When we abide in Christ, we learn how to welcome people with a compassionate heart, help strangers with loving hands, see the other with compassionate eyes, and listen with compassionate ears. It’s in this loving of one another that causes God’s heart to smile with joy.
Jesus said, “Bear good fruit that will last, so God will give you whatever you ask in my name.” Complete joy is God’s gift for You.
Jesus said, “Love one another just as I have loved you.” Think about that for a second. You are love (present tense). And You are loved (past tense). You are both the giver and the receiver. Love must flow both towards and from you to experience and enjoy its full effects. The Law of Flow is this: “Love One Another.”
In order for this to work you must be grounded in the sure and certain truth that God loves you – in spite of who you think you are.
I’ll admit I still have trouble accepting this. I often feel unworthy or undeserving of such love & grace. In my moments of doubt, God reminds me of the sacrifice one made for me, not so I would live with guilt and shame, but so I could have grace and life. It’s in this recognition my eyes well up with crying emojis.
No matter whatever has gone horribly wrong in your life, your failures and rebellion, your hardened heart...in spite of what’s been done to you or what you’ve done, God has made peace with you.

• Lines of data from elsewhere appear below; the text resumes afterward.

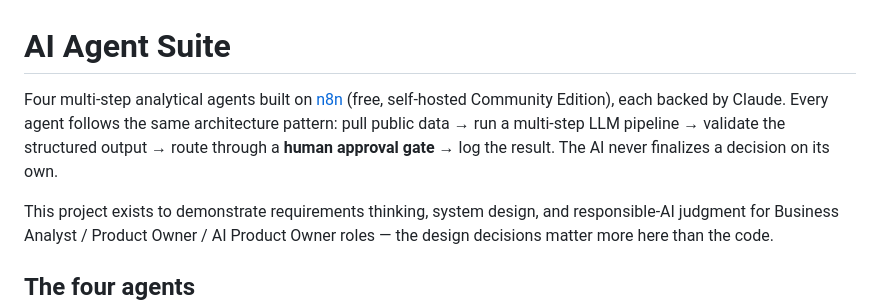
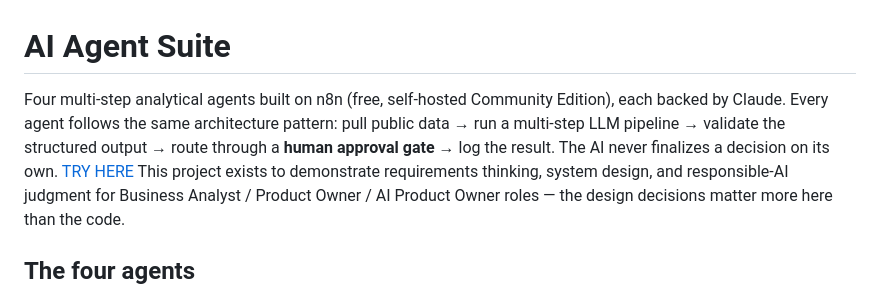
Before and after one commit to kumarkirankg/AI-Agent-Suite, a Markdown page: README.md, the part around the change. Rendered like a GitHub page.

```diff
--- a/README.md
+++ b/README.md
@@ -1,7 +1,7 @@
 # AI Agent Suite
 
-Four multi-step analytical agents built on [n8n](https://kirankg.app.n8n.cloud/form/requirements-intelligence) (free, self-hosted Community Edition), each backed by Claude. Every agent follows the same architecture pattern: pull public data → run a multi-step LLM pipeline → validate the structured output → route through a **human approval gate** → log the result. The AI never finalizes a decision on its own.
-
+Four multi-step analytical agents built on n8n (free, self-hosted Community Edition), each backed by Claude. Every agent follows the same architecture pattern: pull public data → run a multi-step LLM pipeline → validate the structured output → route through a **human approval gate** → log the result. The AI never finalizes a decision on its own.
+[TRY HERE](https://kirankg.app.n8n.cloud/form/requirements-intelligence)
 This project exists to demonstrate requirements thinking, system design, and responsible-AI judgment for Business Analyst / Product Owner / AI Product Owner roles — the design decisions matter more here than the code.
 
 ## The four agents
```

And invites you and me to experience unbounded joy; “the wholeness of emotion satisfied, a swelling of the heart, a filling up of the soul and a bursting at the seams kind of feeling.”
This complete, eternal Joy begins with Jesus who came to be with us and invited us to be with him.
Jesus joyfully gave his life for Others so we might to experience eternal life with him; including people inside and outside his social circle; the strangers, the awkward, the dirty and gross. We are all welcome to abide in him.
Including You. Especially you. You are the joy of God’s heart! And if Easter has taught us anything, it’s that God will do anything for you.
Now it’s your turn, as Paul writes in Philippians 3, to “live up to what we’ve already attained.”